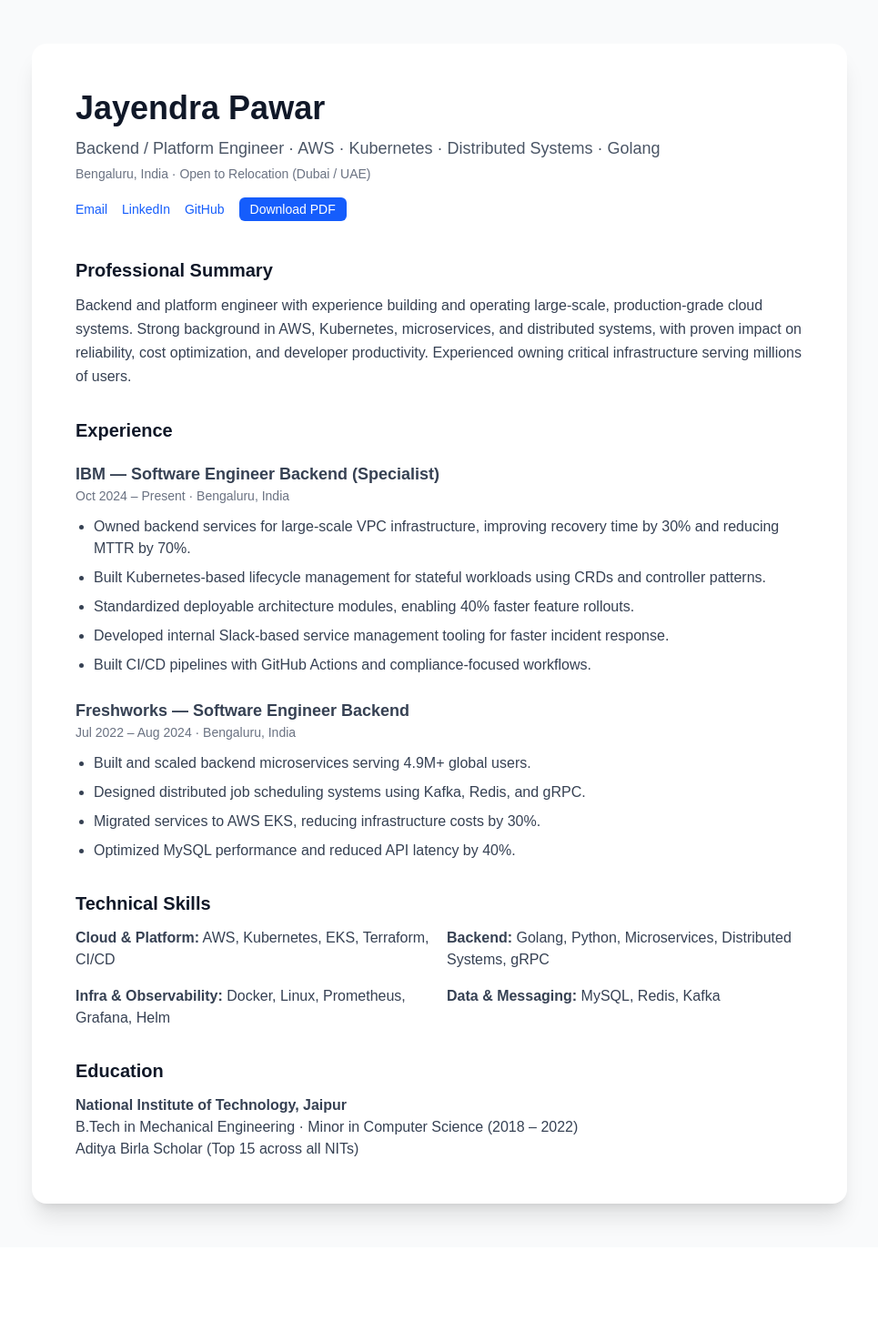
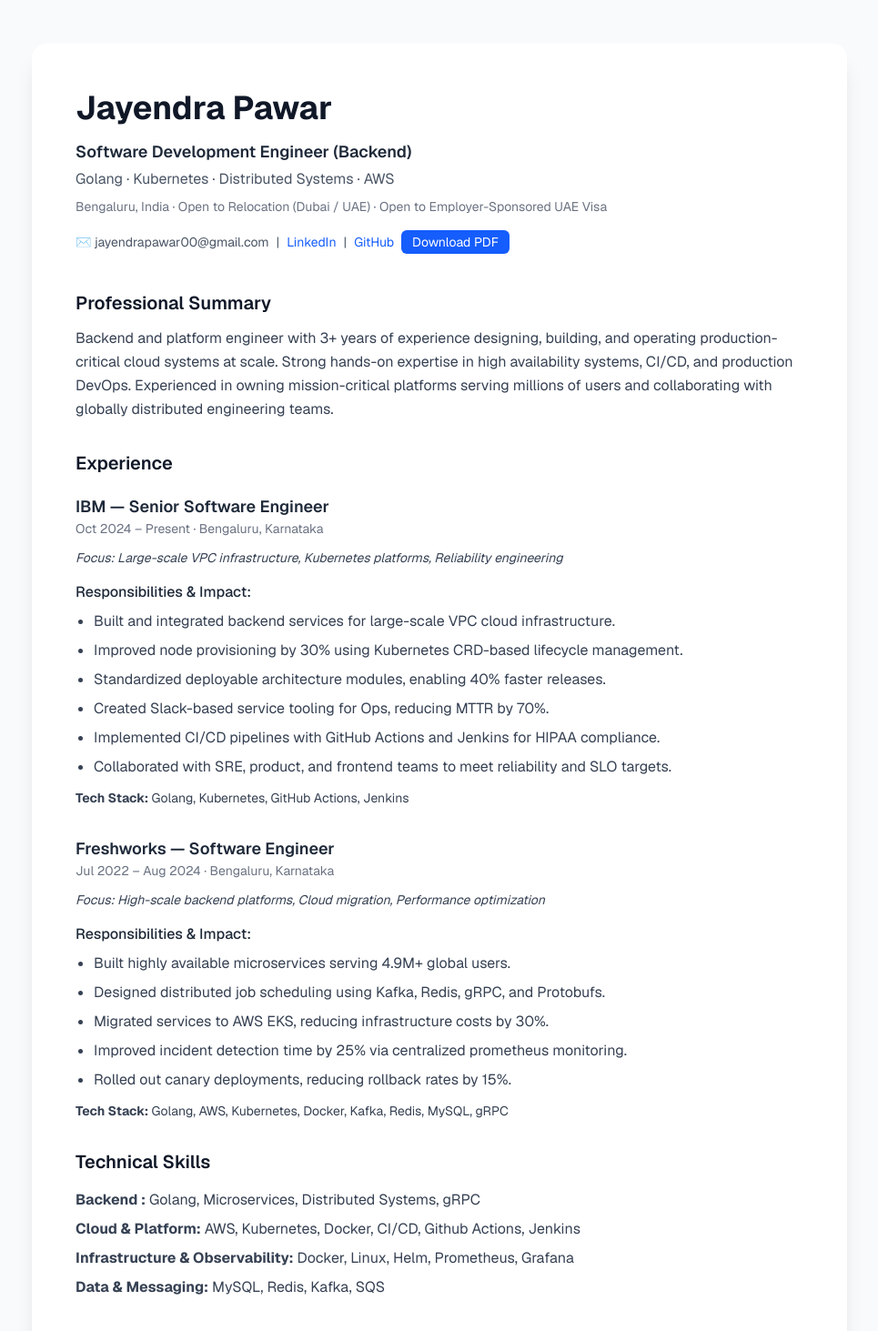
Before and after one commit to jayendrapawar/resume, a Next.js app: page / in a window 1280 px wide. Shown: the top 1463 px of the page at 91% size, without its empty margins (157-1122 px from the left). Before the commit the page ends 1371 px from the top, so only its background shows below. Built offline with nearby package versions, Linux system fonts and the light colour scheme.

Commit message:
fix UAE resume

```diff
--- a/app/page.tsx
+++ b/app/page.tsx
@@ -1,27 +1,28 @@
 export default function Resume() {
   return (
-    <main className="min-h-screen bg-gray-50 text-gray-900 sans-serif antialiased px-4 sm:px-6 md:px-10 py-6 md:py-12">
+    <main className="min-h-screen bg-gray-50 text-gray-900 font-sans antialiased px-4 sm:px-6 md:px-10 py-6 md:py-12">
       <div className="max-w-4xl mx-auto bg-white shadow-xl rounded-2xl p-6 sm:p-8 md:p-12">
         {/* Header */}
         <header className="mb-8 md:mb-10">
           <h1 className="text-2xl sm:text-3xl md:text-4xl font-bold leading-tight">
             Jayendra Pawar
           </h1>
-          <p className="mt-2 text-sm sm:text-base md:text-lg text-gray-600">
-            Backend / Platform Engineer · AWS · Kubernetes · Distributed Systems · Golang
+
+          <p className="mt-3 text-base sm:text-lg font-semibold text-gray-800">
+            Software Development Engineer (Backend)
           </p>
-          <p className="mt-1 text-xs sm:text-sm text-gray-500">
-            Bengaluru, India · Open to Relocation (Dubai / UAE)
+
+          <p className="mt-1 text-sm sm:text-base text-gray-600">
+            Golang · Kubernetes · Distributed Systems · AWS
           </p>
-          {/* Contact Links */}
-          <div className="mt-4 flex flex-wrap items-center gap-4 text-sm whitespace-nowrap">
-            <a
-              href="mailto:jayendrapawar00@gmail.com"
-              className="text-blue-600 hover:underline"
-            >
-              Email
-            </a>
 
+          <p className="mt-2 text-xs sm:text-sm text-gray-500">
+            Bengaluru, India · Open to Relocation (Dubai / UAE) · Open to Employer-Sponsored UAE Visa
+          </p>
+
+          <div className="mt-4 flex flex-wrap items-center gap-2 text-sm text-gray-600">
+            <span>✉️ jayendrapawar00@gmail.com</span>
+            <span>|</span>
             <a
               href="https://www.linkedin.com/in/jayendrapawar"
               target="_blank"
@@ -30,7 +31,7 @@
             >
               LinkedIn
             </a>
-
+            <span>|</span>
             <a
               href="https://github.com/jayendrapawar"
               target="_blank"
@@ -39,9 +40,8 @@
             >
               GitHub
             </a>
-
             <a
-              href="/JayendraPawar_Resume.pdf"
+              href="/JayendraPawar_Resume_UAE.pdf"
               download
               className="inline-flex items-center rounded-md bg-blue-600 px-3 py-1.5 text-white font-small leading-none hover:bg-blue-700 transition"
             >
@@ -50,71 +50,117 @@
           </div>
         </header>
 
-        {/* Summary */}
+        {/* Professional Summary */}
         <section className="mb-8">
-          <h2 className="text-lg sm:text-xl font-semibold mb-3">Professional Summary</h2>
+          <h2 className="text-lg sm:text-xl font-semibold mb-3">
+            Professional Summary
+          </h2>
           <p className="text-sm sm:text-base leading-relaxed text-gray-700">
-            Backend and platform engineer with experience building and operating large-scale,
-            production-grade cloud systems. Strong background in AWS, Kubernetes, microservices,
-            and distributed systems, with proven impact on reliability, cost optimization, and
-            developer productivity. Experienced owning critical infrastructure serving millions
-            of users.
+            Backend and platform engineer with 3+ years of experience designing, building, and
+            operating production-critical cloud systems at scale. Strong hands-on expertise in high availability systems, CI/CD, and production DevOps. Experienced in owning
+            mission-critical platforms serving millions of users and collaborating with globally
+            distributed engineering teams.
           </p>
         </section>
 
         {/* Experience */}
         <section className="mb-8">
-          <h2 className="text-lg sm:text-xl font-semibold mb-5">Experience</h2>
+          <h2 className="text-lg sm:text-xl font-semibold mb-5">
+            Experience
+          </h2>
 
-          <div className="mb-6">
-            <h3 className="text-md text-base text-gray-700 sm:text-lg">
-              <strong>IBM — Software Engineer Backend (Specialist) </strong>
+          {/* IBM */}
+          <div className="mb-8">
+            <h3 className="text-base sm:text-lg font-semibold text-gray-800">
+              IBM — Senior Software Engineer
             </h3>
             <p className="text-xs sm:text-sm text-gray-500">
-              Oct 2024 – Present · Bengaluru, India
+              Oct 2024 – Present · Bengaluru, Karnataka
             </p>
-            <ul className="list-disc pl-5 mt-3 space-y-2 text-sm sm:text-base text-gray-700">
-              <li>Owned backend services for large-scale VPC infrastructure, improving recovery time by 30% and reducing MTTR by 70%.</li>
-              <li>Built Kubernetes-based lifecycle management for stateful workloads using CRDs and controller patterns.</li>
-              <li>Standardized deployable architecture modules, enabling 40% faster feature rollouts.</li>
-              <li>Developed internal Slack-based service management tooling for faster incident response.</li>
-              <li>Built CI/CD pipelines with GitHub Actions and compliance-focused workflows.</li>
+
+            <p className="mt-3 text-sm text-gray-700 italic">
+              Focus: Large-scale VPC infrastructure, Kubernetes platforms, Reliability engineering
+            </p>
+
+            <p className="mt-4 text-sm sm:text-base font-medium text-gray-800">
+              Responsibilities &amp; Impact:
+            </p>
+            <ul className="list-disc pl-5 mt-2 space-y-2 text-sm sm:text-base text-gray-700">
+              <li>Built and integrated backend services for large-scale VPC cloud infrastructure.</li>
+              <li>Improved node provisioning by 30% using Kubernetes CRD-based lifecycle management.</li>
+              <li>Standardized deployable architecture modules, enabling 40% faster releases.</li>
+              <li>Created Slack-based service tooling for Ops, reducing MTTR by 70%.</li>
+              <li>Implemented CI/CD pipelines with GitHub Actions and Jenkins for HIPAA compliance.</li>
+              <li>Collaborated with SRE, product, and frontend teams to meet reliability and SLO targets.</li>
             </ul>
+
+            <p className="mt-3 text-sm text-gray-700">
+              <strong>Tech Stack:</strong> Golang, Kubernetes, GitHub Actions, Jenkins
+            </p>
           </div>
 
-          <div className="mb-6">
-            <h3 className="text-md text-base text-gray-700 sm:text-lg">
-              <strong>Freshworks — Software Engineer Backend</strong>
+          {/* Freshworks */}
+          <div>
+            <h3 className="text-base sm:text-lg font-semibold text-gray-800">
+              Freshworks — Software Engineer
             </h3>
             <p className="text-xs sm:text-sm text-gray-500">
-              Jul 2022 – Aug 2024 · Bengaluru, India
+              Jul 2022 – Aug 2024 · Bengaluru, Karnataka
             </p>
-            <ul className="list-disc pl-5 mt-3 space-y-2 text-sm sm:text-base text-gray-700">
-              <li>Built and scaled backend microservices serving 4.9M+ global users.</li>
-              <li>Designed distributed job scheduling systems using Kafka, Redis, and gRPC.</li>
+
+            <p className="mt-3 text-sm text-gray-700 italic">
+              Focus: High-scale backend platforms, Cloud migration, Performance optimization
+            </p>
+
+            <p className="mt-4 text-sm sm:text-base font-medium text-gray-800">
+              Responsibilities &amp; Impact:
+            </p>
+            <ul className="list-disc pl-5 mt-2 space-y-2 text-sm sm:text-base text-gray-700">
+              <li>Built highly available microservices serving 4.9M+ global users.</li>
+              <li>Designed distributed job scheduling using Kafka, Redis, gRPC, and Protobufs.</li>
               <li>Migrated services to AWS EKS, reducing infrastructure costs by 30%.</li>
-              <li>Optimized MySQL performance and reduced API latency by 40%.</li>
+              <li>Improved incident detection time by 25% via centralized prometheus monitoring.</li>
+              <li>Rolled out canary deployments, reducing rollback rates by 15%.</li>
             </ul>
+
+            <p className="mt-3 text-sm text-gray-700">
+              <strong>Tech Stack:</strong> Golang, AWS, Kubernetes, Docker, Kafka, Redis, MySQL, gRPC
+            </p>
           </div>
         </section>
 
-        {/* Skills */}
+
+        {/* Technical Skills */}
         <section className="mb-8">
-          <h2 className="text-lg sm:text-xl font-semibold mb-3">Technical Skills</h2>
-          <div className="grid grid-cols-1 sm:grid-cols-2 gap-3 sm:gap-4 text-sm sm:text-base text-gray-700">
-            <p><strong>Cloud & Platform:</strong> AWS, Kubernetes, EKS, Terraform, CI/CD</p>
-            <p><strong>Backend:</strong> Golang, Python, Microservices, Distributed Systems, gRPC</p>
-            <p><strong>Infra & Observability:</strong> Docker, Linux, Prometheus, Grafana, Helm</p>
-            <p><strong>Data & Messaging:</strong> MySQL, Redis, Kafka</p>
+          <h2 className="text-lg sm:text-xl font-semibold mb-4">
+            Technical Skills
+          </h2>
+          <div className="space-y-2 text-sm sm:text-base text-gray-700">
+            <p>
+              <strong>Backend :</strong> Golang, Microservices, Distributed Systems, gRPC
+            </p>
+            <p>
+              <strong>Cloud &amp; Platform:</strong> AWS, Kubernetes, Docker, CI/CD, Github Actions, Jenkins
+            </p>
+            <p>
+              <strong>Infrastructure &amp; Observability:</strong> Docker, Linux, Helm, Prometheus, Grafana
+            </p>
+            <p>
+              <strong>Data &amp; Messaging:</strong> MySQL, Redis, Kafka, SQS
+            </p>
           </div>
         </section>
 
         {/* Education */}
         <section>
-          <h2 className="text-lg sm:text-xl font-semibold mb-3">Education</h2>
+          <h2 className="text-lg sm:text-xl font-semibold mb-3">
+            Education
+          </h2>
           <p className="text-sm sm:text-base text-gray-700">
-            <strong>National Institute of Technology, Jaipur</strong><br />
-            B.Tech in Mechanical Engineering · Minor in Computer Science (2018 – 2022)<br />
+            <strong>National Institute of Technology, Jaipur</strong>
+            <br />
+            B.Tech in Mechanical Engineering · Minor in Computer Science (2018 – 2022)
+            <br />
             Aditya Birla Scholar (Top 15 across all NITs)
           </p>
         </section>
```
Also changed, not shown: 2 other files (tests, documents, lock files or other folders).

· · · ·

> _PROBLEM STATEMENT_
Every line that holds the string "critical" must be copied from the records above.

> _SOLUTION FOR THIS PROBLEM_
-            developer productivity. Experienced owning critical infrastructure serving millions
+            operating production-critical cloud systems at scale. Strong hands-on expertise in high availability systems, CI/CD, and production DevOps. Experienced in owning
+            mission-critical platforms serving millions of users and collaborating with globally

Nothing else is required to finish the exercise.